In Chapter 2 of Against All Enemies, Dick Clarke writes about the battleship New Jersey firing “shells as big as Volkswagens” from off the coast of Lebanon to protect the American Embassy in Beirut. I remember shooting with the New Jersey in Vietnam. My heavy artillery battery was stationed with the 101st Airborne at LZ Sally near the coast, south of Quang Tri. The 101st got into a big firefight not far to the north, and since the New Jersey was in the area, someone invited them to join us in shelling the North Vietnamese in this firefight. When we would talk on our little radios to the infantry in the field or to our artillery battalion headquarters, the signal would be weak and full of static. When we talked to the New Jersey, it was like listening to a powerful, clear FM station back in the States. We could see the firefight clearly; the sky to the north was full of tracers. However, after we fired our guns, we all ran out to see the New Jersey’s shells land.

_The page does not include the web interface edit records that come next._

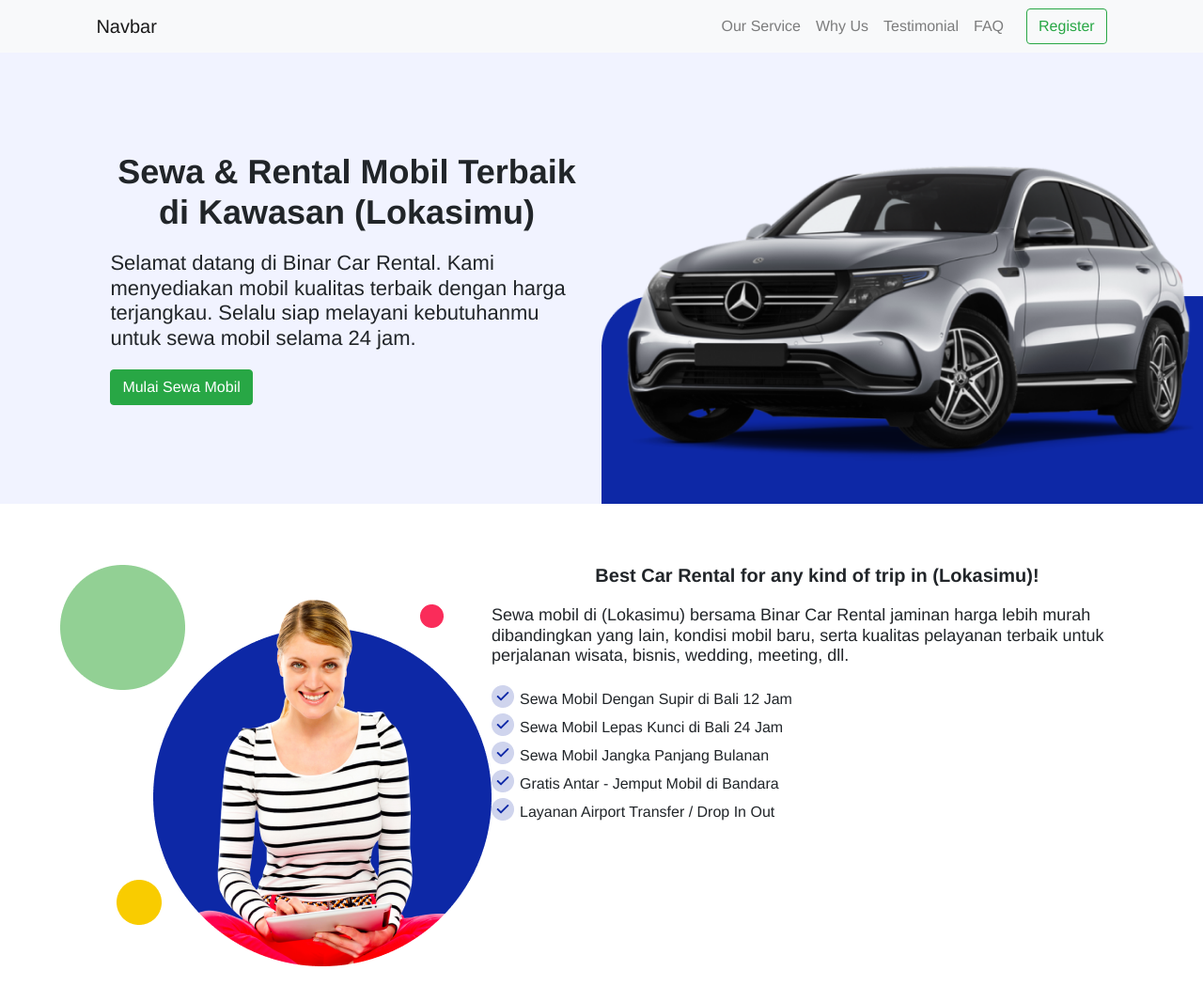
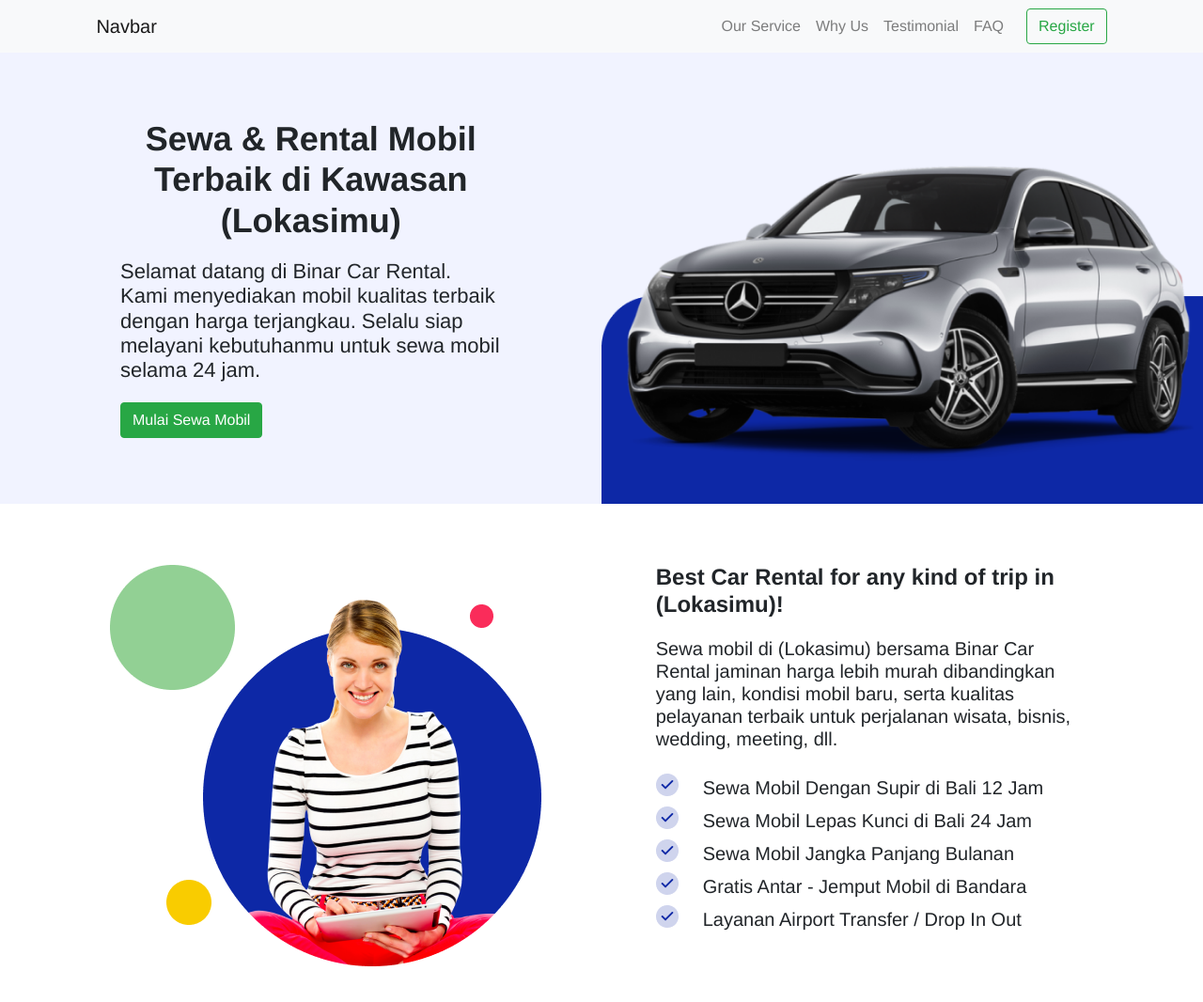
Before and after one commit to AkabaneErlangga/challenge-01, a plain HTML site: page index.html in a window 1280 px wide. Shown: the whole page at 94% size. Drawn offline with nearby package versions, Linux system fonts and the light colour scheme.

Commit message:
add hero and desc

```diff
--- a/index.html
+++ b/index.html
@@ -40,7 +40,7 @@
 	</nav>
 
 	<div class="hero row">
-		<div class="hero-text col-sm-12 col-lg-5">
+		<div class="hero-text col-12 col-lg-5">
 			<h1>Sewa & Rental Mobil Terbaik di Kawasan (Lokasimu)</h1>
 			<h3>Selamat datang di Binar Car Rental. Kami menyediakan mobil kualitas terbaik dengan harga terjangkau.
 				Selalu
@@ -50,9 +50,9 @@
 		<img src="img/img_car.png" class="hero-img" />
 	</div>
 
-	<div class="desc">
-		<img class="desc-img" src="./img/img_service.png" />
-		<div>
+	<div class="desc row justify-content-around">
+		<img class="desc-img d-none d-lg-block" src="./img/img_service.png" />
+		<div class="col-12 col-lg-5">
 			<h2>Best Car Rental for any kind of trip in (Lokasimu)!</h2>
 			<h3>Sewa mobil di (Lokasimu) bersama Binar Car Rental jaminan harga lebih murah dibandingkan yang lain,
 				kondisi mobil baru, serta kualitas pelayanan terbaik untuk perjalanan wisata, bisnis, wedding, meeting,
--- a/style.css
+++ b/style.css
@@ -33,7 +33,7 @@ h3 {
 }
 
 .hero .hero-text {
-    margin: 5%;
+    padding: 5%;
 }
 
 .hero .hero-img {
@@ -68,17 +68,16 @@ h3 {
 
     h1 {
         font-weight: bold;
-        font-size: 24px;
+        font-size: 28px;
         text-align: center;
     }
 
     h2 {
-        font-weight: bold;
-        font-size: 20px;
+        font-size: 24px;
     }
 
     h3 {
-        font-size: 18px;
+        font-size: 20px;
         margin-top: 20px;
         margin-bottom: 20px;
     }
@@ -88,7 +87,7 @@ h3 {
     }
 
     .hero .hero-text {
-        margin-left: 8%;
+        margin-left: 5%;
     }
 
     .hero h1 {
@@ -108,7 +107,13 @@ h3 {
         height: auto;
     }
 
-    .desc {
-        display: flex;
+    .desc h2 {
+        text-align: left;
+    }
+
+    .desc li {
+        font-size: 20px;
+        padding-left: 50px;
+        margin-top: 5px;
     }
 }
```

When you fire near friendly troops, you always give “Splash” over the radio about 5 seconds before the shells land, so that our troops know to duck. The New Jersey gave “Splash,” but we never saw or heard any shells land a few seconds afterwards. I’ve always wondered where those shells went.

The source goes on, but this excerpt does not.